● **Instructions for the task**
Your job here is to restate every record exactly, pictures excluded.

● **Revision comparison data**
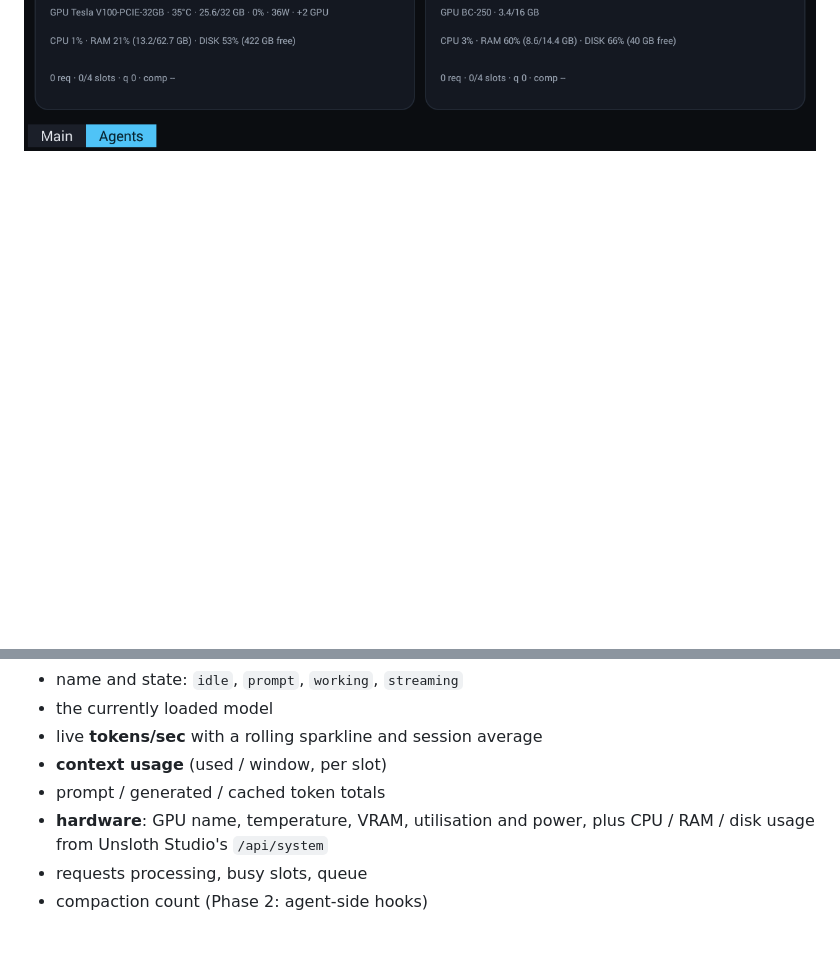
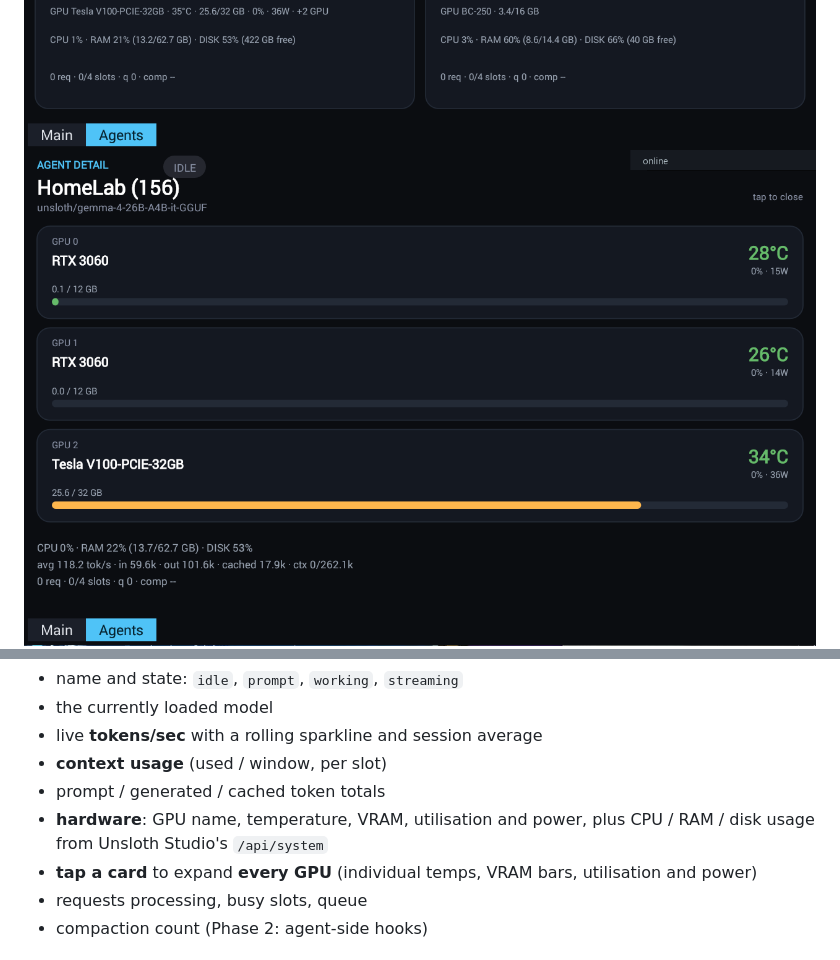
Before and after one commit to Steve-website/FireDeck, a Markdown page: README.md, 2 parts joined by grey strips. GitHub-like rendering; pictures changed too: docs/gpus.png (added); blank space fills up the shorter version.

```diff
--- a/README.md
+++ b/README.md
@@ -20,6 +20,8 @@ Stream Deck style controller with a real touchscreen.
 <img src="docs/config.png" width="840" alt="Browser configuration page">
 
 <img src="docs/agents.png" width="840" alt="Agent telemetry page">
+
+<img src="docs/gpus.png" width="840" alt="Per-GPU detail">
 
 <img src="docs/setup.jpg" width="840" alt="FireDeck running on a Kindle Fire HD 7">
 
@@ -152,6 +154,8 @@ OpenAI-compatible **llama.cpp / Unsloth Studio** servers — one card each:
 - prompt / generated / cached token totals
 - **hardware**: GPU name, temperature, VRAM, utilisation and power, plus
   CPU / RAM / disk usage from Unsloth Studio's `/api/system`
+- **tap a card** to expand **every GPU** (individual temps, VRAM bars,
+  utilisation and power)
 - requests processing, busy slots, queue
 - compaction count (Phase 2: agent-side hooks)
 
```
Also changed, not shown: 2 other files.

● **Result of this exercise**
Before and after one commit to Steve-website/FireDeck, a Markdown page: README.md, 2 parts joined by grey strips. GitHub-like rendering; pictures changed too: docs/gpus.png (added); blank space fills up the shorter version.

```diff
--- a/README.md
+++ b/README.md
@@ -20,6 +20,8 @@ Stream Deck style controller with a real touchscreen.
 <img src="docs/config.png" width="840" alt="Browser configuration page">
 
 <img src="docs/agents.png" width="840" alt="Agent telemetry page">
+
+<img src="docs/gpus.png" width="840" alt="Per-GPU detail">
 
 <img src="docs/setup.jpg" width="840" alt="FireDeck running on a Kindle Fire HD 7">
 
@@ -152,6 +154,8 @@ OpenAI-compatible **llama.cpp / Unsloth Studio** servers — one card each:
 - prompt / generated / cached token totals
 - **hardware**: GPU name, temperature, VRAM, utilisation and power, plus
   CPU / RAM / disk usage from Unsloth Studio's `/api/system`
+- **tap a card** to expand **every GPU** (individual temps, VRAM bars,
+  utilisation and power)
 - requests processing, busy slots, queue
 - compaction count (Phase 2: agent-side hooks)
 
```
Also changed, not shown: 2 other files.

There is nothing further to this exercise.